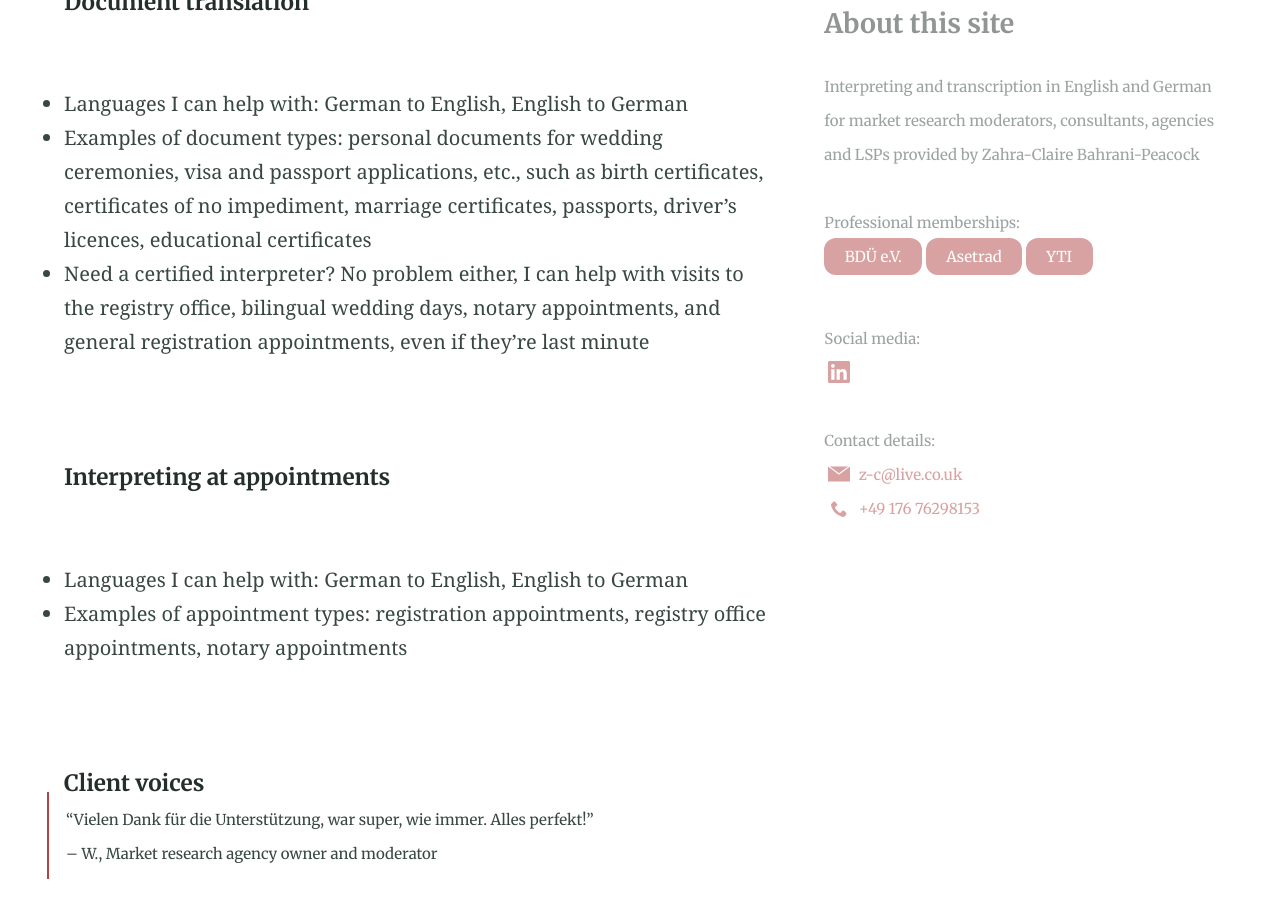
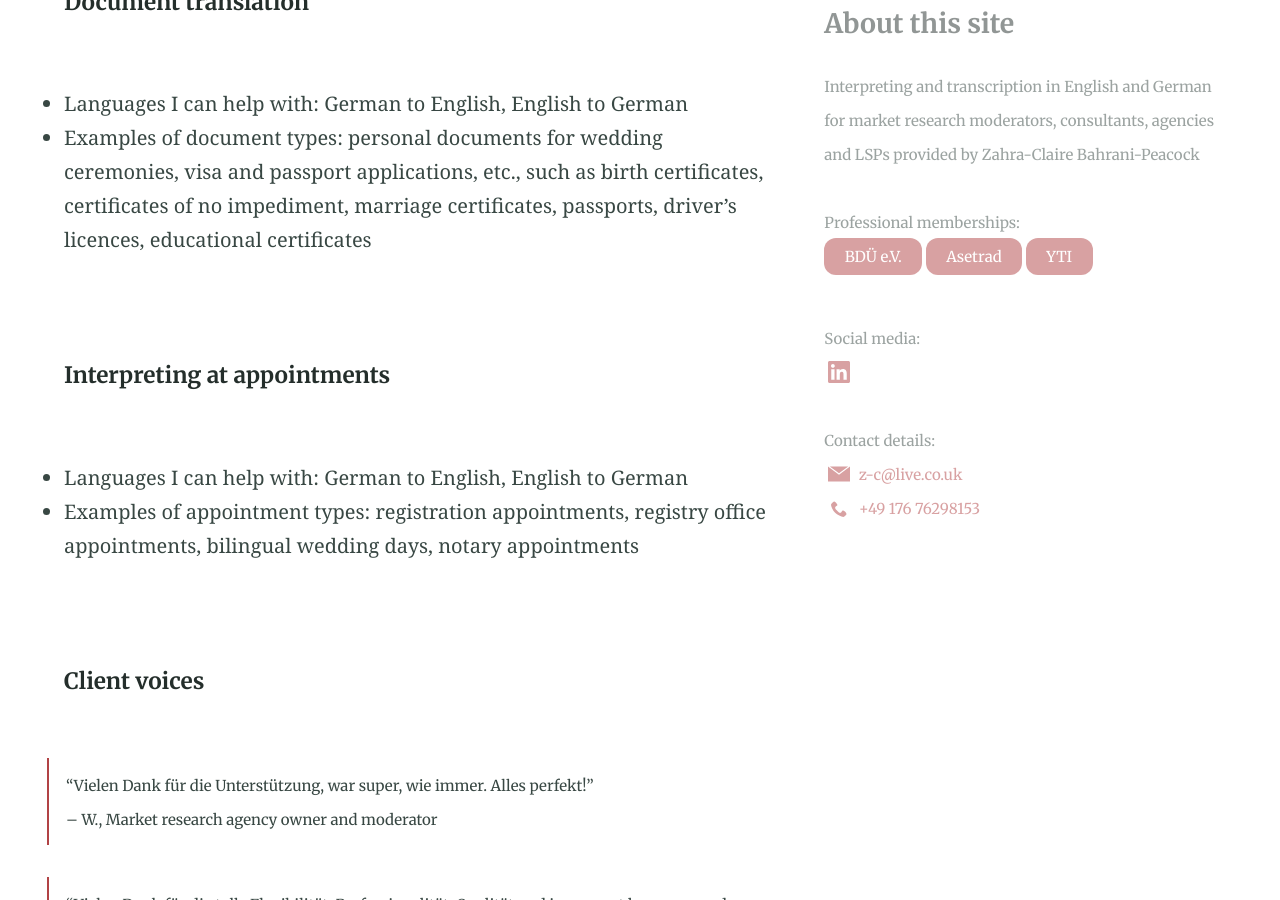
Before and after one commit to Website-2/certified.zbp-language-services.github.io, a Jekyll site: the page built from services.md, in a window 1280 px wide and 900 px high, scrolled down 611 px. Built offline with Jekyll 4.4.1, drawn with Linux system fonts in a browser that asks for light colours.

Commit message:
Text update

```diff
--- a/services.md
+++ b/services.md
@@ -12,16 +12,15 @@ aside: true
 <br>
 * Languages I can help with: German to English, English to German
 * Examples of document types: personal documents for wedding ceremonies, visa and passport applications, etc., such as birth certificates, certificates of no impediment,  marriage certificates, passports, driver's licences, educational certificates
-<br>
-* Need a certified interpreter? No problem either, I can help with visits to the registry office, bilingual wedding days, notary appointments, and general registration appointments, even if they're last minute
 <br><br><br>
 <h5>Interpreting at appointments</h5>
 <br>
 * Languages I can help with: German to English, English to German
-* Examples of appointment types: registration appointments, registry office appointments, notary appointments
+* Examples of appointment types: registration appointments, registry office appointments, bilingual wedding days, notary appointments
 <br><br><br>
 
 <h5>Client voices</h5>
+<br>
 ><small>"Vielen Dank für die Unterstützung, war super, wie immer. Alles perfekt!"<br>
 – W., Market research agency owner and moderator</small>
 
```
Also changed, not shown: index.md (+5 -2 lines), assets/Testimonials_home.png (added).
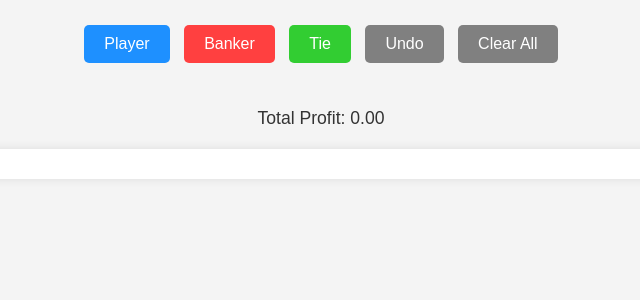
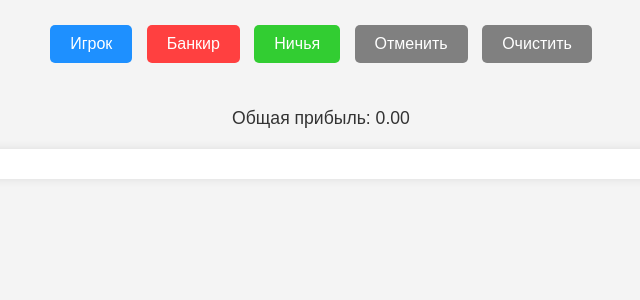
Before and after one commit to Misotech/huinya, a Flask app: page / in a window 1280 px wide. Shown: the top 300 px of the page, without its empty margins (319-959 px from the left). Run offline with Flask 3, Linux system fonts and the light colour scheme.

Commit message:
Update index.html

```diff
--- a/templates/index.html
+++ b/templates/index.html
@@ -1,9 +1,9 @@
 <!DOCTYPE html>
-<html lang="en">
+<html lang="ru">
 <head>
     <meta charset="UTF-8">
     <meta name="viewport" content="width=device-width, initial-scale=1.0">
-    <title>Baccarat Strategy</title>
+    <title>Стратегия Баккара</title>
     <style>
         body {
             font-family: Arial, sans-serif;
@@ -25,10 +25,10 @@
             display: none;
         }
         .player-banner {
-            background-color: #1e90ff;
+            background-color: #1e90ff; /* Синий для Игрока */
         }
         .banker-banner {
-            background-color: #ff4040;
+            background-color: #ff4040; /* Красный для Банкира */
         }
         .buttons {
             margin-bottom: 20px;
@@ -139,21 +139,21 @@
 <body>
     <div class="container">
         <div id="predictionBanner" class="prediction-banner">
-            Current Bet: <span id="predictionText"></span>
+            Текущая ставка: <span id="predictionText"></span>
         </div>
         <div class="buttons">
-            <button class="player" onclick="addResult('Player')">Player</button>
-            <button class="banker" onclick="addResult('Banker')">Banker</button>
-            <button class="tie" onclick="addResult('Tie')">Tie</button>
-            <button class="undo" onclick="undo()">Undo</button>
-            <button class="clear" onclick="clearAll()">Clear All</button>
+            <button class="player" onclick="addResult('Игрок')">Игрок</button>
+            <button class="banker" onclick="addResult('Банкир')">Банкир</button>
+            <button class="tie" onclick="addResult('Ничья')">Ничья</button>
+            <button class="undo" onclick="undo()">Отменить</button>
+            <button class="clear" onclick="clearAll()">Очистить</button>
         </div>
         <div class="table-container">
             <table id="shoeTable">
                 <tbody id="shoeBody"></tbody>
             </table>
         </div>
-        <div id="profit">Total Profit: 0.00</div>
+        <div id="profit">Общая прибыль: 0.00</div>
         <div id="log"></div>
     </div>
 
@@ -161,7 +161,7 @@
         let shoe = [];
 
         function addResult(result) {
-            const value = result === 'Banker' ? 1 : result === 'Player' ? 0 : 2;
+            const value = result === 'Банкир' ? 1 : result === 'Игрок' ? 0 : 2;
             shoe.push(value);
             updateBet();
         }
@@ -177,15 +177,10 @@
         }
 
         function updateBet() {
-            // Фильтруем двойки (Tie)
-            const filteredShoe = shoe.filter(item => item !== 2);
-
-            // Отправляем на сервер только если есть минимум 9 очищенных элементов
-            if (filteredShoe.length >= 4) {
             fetch('/get_bet', {
                 method: 'POST',
                 headers: { 'Content-Type': 'application/json' },
-                    body: JSON.stringify({ shoe: filteredShoe })
+                body: JSON.stringify({ shoe: shoe })
             })
             .then(response => response.json())
             .then(data => {
@@ -194,17 +189,8 @@
             })
             .catch(error => {
                 console.error('Error:', error);
-                    document.getElementById('log').textContent = 'Error: ' + error.message;
+                document.getElementById('log').textContent = 'Ошибка: ' + error.message;
             });
-            } else {
-                // Обновляем интерфейс без отправки на сервер
-                updateUI({
-                    bet_side: null,
-                    shoe: shoe,
-                    profit: 0,
-                    log: `Not enough data (${filteredShoe.length} clean items, need 9)`
-                });
-            }
         }
 
         function updateUI(data) {
@@ -214,19 +200,20 @@
             const logElement = document.getElementById('log');
             const profitElement = document.getElementById('profit');
 
-            // Update prediction banner
+            // Обновляем баннер с прогнозом
             if (data.bet_side) {
                 banner.style.display = 'block';
-                banner.className = `prediction-banner ${data.bet_side === 'Player' ? 'player-banner' : 'banker-banner'}`;
-                predictionText.textContent = data.bet_side;
+                banner.className = `prediction-banner ${data.bet_side === 'Игрок' ? 'player-banner' : 'banker-banner'}`;
+                const betAmount = data.next_bet_amount ? data.next_bet_amount.toFixed(2) : '0.00';
+                predictionText.textContent = `${data.bet_side} (${betAmount}$)`;
             } else {
                 banner.style.display = 'none';
                 predictionText.textContent = '';
             }
 
-            // Update shoe table - отображаем ВСЕ результаты (включая Tie)
+            // Обновляем таблицу шуза
             shoeBody.innerHTML = '';
-            const results = shoe || []; // Используем исходный массив с Tie
+            const results = data.shoe || [];
             const columnDepth = 6;
             const numColumns = Math.ceil(results.length / columnDepth);
 
@@ -240,13 +227,13 @@
                         let cellContent = '';
                         let cellClass = '';
                         if (result === 0) {
-                            cellContent = 'P';
+                            cellContent = 'И';
                             cellClass = 'player-cell';
                         } else if (result === 1) {
-                            cellContent = 'B';
+                            cellContent = 'Б';
                             cellClass = 'banker-cell';
                         } else if (result === 2) {
-                            cellContent = 'T';
+                            cellContent = 'Н';
                             cellClass = 'tie-cell';
                         }
                         td.innerHTML = `<div class="${cellClass}">${cellContent}</div>`;
@@ -256,11 +243,11 @@
                 shoeBody.appendChild(tr);
             }
 
-            // Update log
+            // Обновляем лог
             logElement.textContent = data.log || '';
 
-            // Update profit
-            profitElement.textContent = `Total Profit: ${data.profit ? data.profit.toFixed(2) : '0.00'}`;
+            // Обновляем прибыль
+            profitElement.textContent = `Общая прибыль: ${data.profit ? data.profit.toFixed(2) : '0.00'}`;
         }
     </script>
 </body>
```
Lines whose indentation alone changed are shown as unchanged.
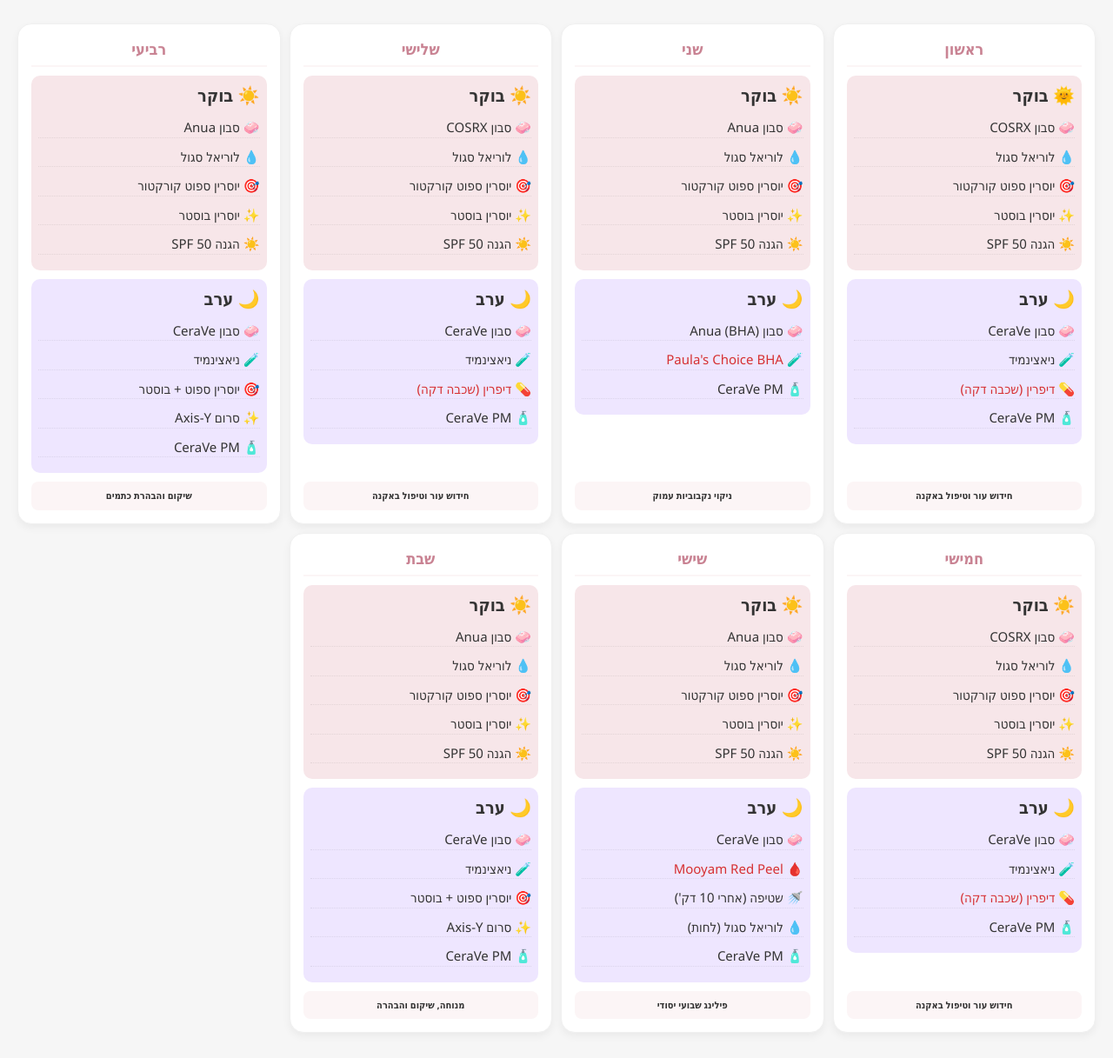
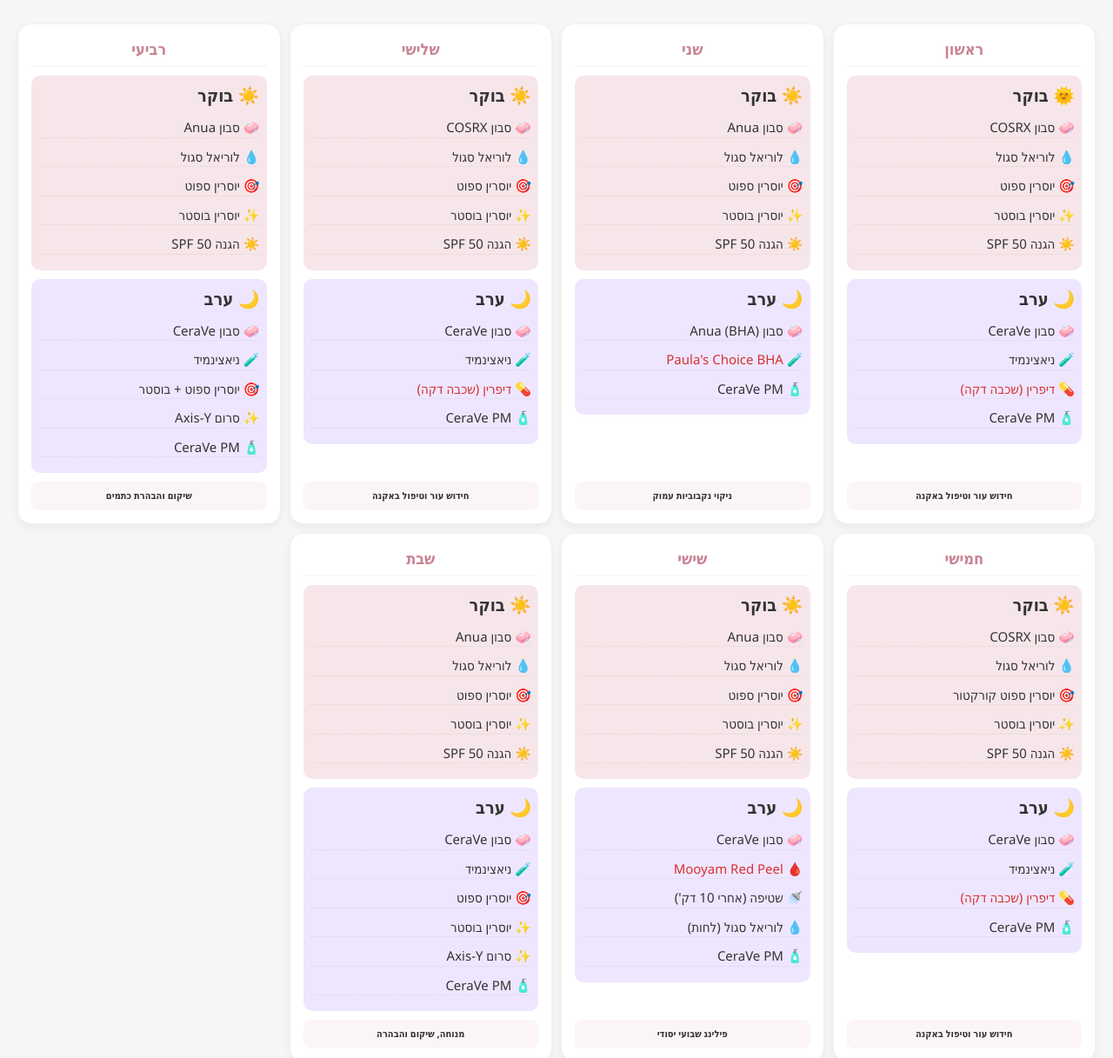
Before and after one commit to Sivani-romi/my-skincare, a plain HTML site: page index.html in a window 1280 px wide. Shown: the part 92-1309 px from the top of the page at 87% size. Drawn offline with Linux system fonts and the light colour scheme.

Commit message:
Replace 'יוסרין ספוט קורקטור' with 'יוסרין ספוט'

```diff
--- a/index.html
+++ b/index.html
@@ -180,7 +180,7 @@
   <div class="section morning">🌞 בוקר
     <div class="step">🧼 סבון COSRX</div>
     <div class="step">💧 לוריאל סגול</div>
-    <div class="step">🎯 יוסרין ספוט קורקטור</div>
+    <div class="step">🎯 יוסרין ספוט</div>
     <div class="step">✨ יוסרין בוסטר</div>
     <div class="step">☀️ הגנה SPF 50</div>
   </div>
@@ -198,7 +198,7 @@
   <div class="section morning">☀️ בוקר
     <div class="step">🧼 סבון Anua</div>
     <div class="step">💧 לוריאל סגול</div>
-    <div class="step">🎯 יוסרין ספוט קורקטור</div>
+    <div class="step">🎯 יוסרין ספוט</div>
     <div class="step">✨ יוסרין בוסטר</div>
     <div class="step">☀️ הגנה SPF 50</div>
   </div>
@@ -215,7 +215,7 @@
   <div class="section morning">☀️ בוקר
     <div class="step">🧼 סבון COSRX</div>
     <div class="step">💧 לוריאל סגול</div>
-    <div class="step">🎯 יוסרין ספוט קורקטור</div>
+    <div class="step">🎯 יוסרין ספוט</div>
     <div class="step">✨ יוסרין בוסטר</div>
     <div class="step">☀️ הגנה SPF 50</div>
   </div>
@@ -233,7 +233,7 @@
   <div class="section morning">☀️ בוקר
     <div class="step">🧼 סבון Anua</div>
     <div class="step">💧 לוריאל סגול</div>
-    <div class="step">🎯 יוסרין ספוט קורקטור</div>
+    <div class="step">🎯 יוסרין ספוט</div>
     <div class="step">✨ יוסרין בוסטר</div>
     <div class="step">☀️ הגנה SPF 50</div>
   </div>
@@ -270,7 +270,7 @@
   <div class="section morning">☀️ בוקר
     <div class="step">🧼 סבון Anua</div>
     <div class="step">💧 לוריאל סגול</div>
-    <div class="step">🎯 יוסרין ספוט קורקטור</div>
+    <div class="step">🎯 יוסרין ספוט</div>
     <div class="step">✨ יוסרין בוסטר</div>
     <div class="step">☀️ הגנה SPF 50</div>
   </div>
@@ -289,14 +289,15 @@
   <div class="section morning">☀️ בוקר
     <div class="step">🧼 סבון Anua</div>
     <div class="step">💧 לוריאל סגול</div>
-    <div class="step">🎯 יוסרין ספוט קורקטור</div>
+    <div class="step">🎯 יוסרין ספוט</div>
     <div class="step">✨ יוסרין בוסטר</div>
     <div class="step">☀️ הגנה SPF 50</div>
   </div>
   <div class="section night">🌙 ערב
     <div class="step">🧼 סבון CeraVe</div>
     <div class="step">🧪 ניאצינמיד</div>
-    <div class="step">🎯 יוסרין ספוט + בוסטר</div>
+    <div class="step">🎯 יוסרין ספוט</div>
+    <div class="step">✨ יוסרין בוסטר</div>
     <div class="step">✨ סרום Axis-Y</div>
     <div class="step">🧴 CeraVe PM</div>
   </div>
```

◆ ◆ ◆ ◆

What this task involves:
Pick out each line above that includes "textContent" and show it.

Exercise result:
-                    document.getElementById('log').textContent = 'Error: ' + error.message;
+                document.getElementById('log').textContent = 'Ошибка: ' + error.message;
-                predictionText.textContent = data.bet_side;
+                predictionText.textContent = `${data.bet_side} (${betAmount}$)`;
                 predictionText.textContent = '';
             logElement.textContent = data.log || '';
-            profitElement.textContent = `Total Profit: ${data.profit ? data.profit.toFixed(2) : '0.00'}`;
+            profitElement.textContent = `Общая прибыль: ${data.profit ? data.profit.toFixed(2) : '0.00'}`;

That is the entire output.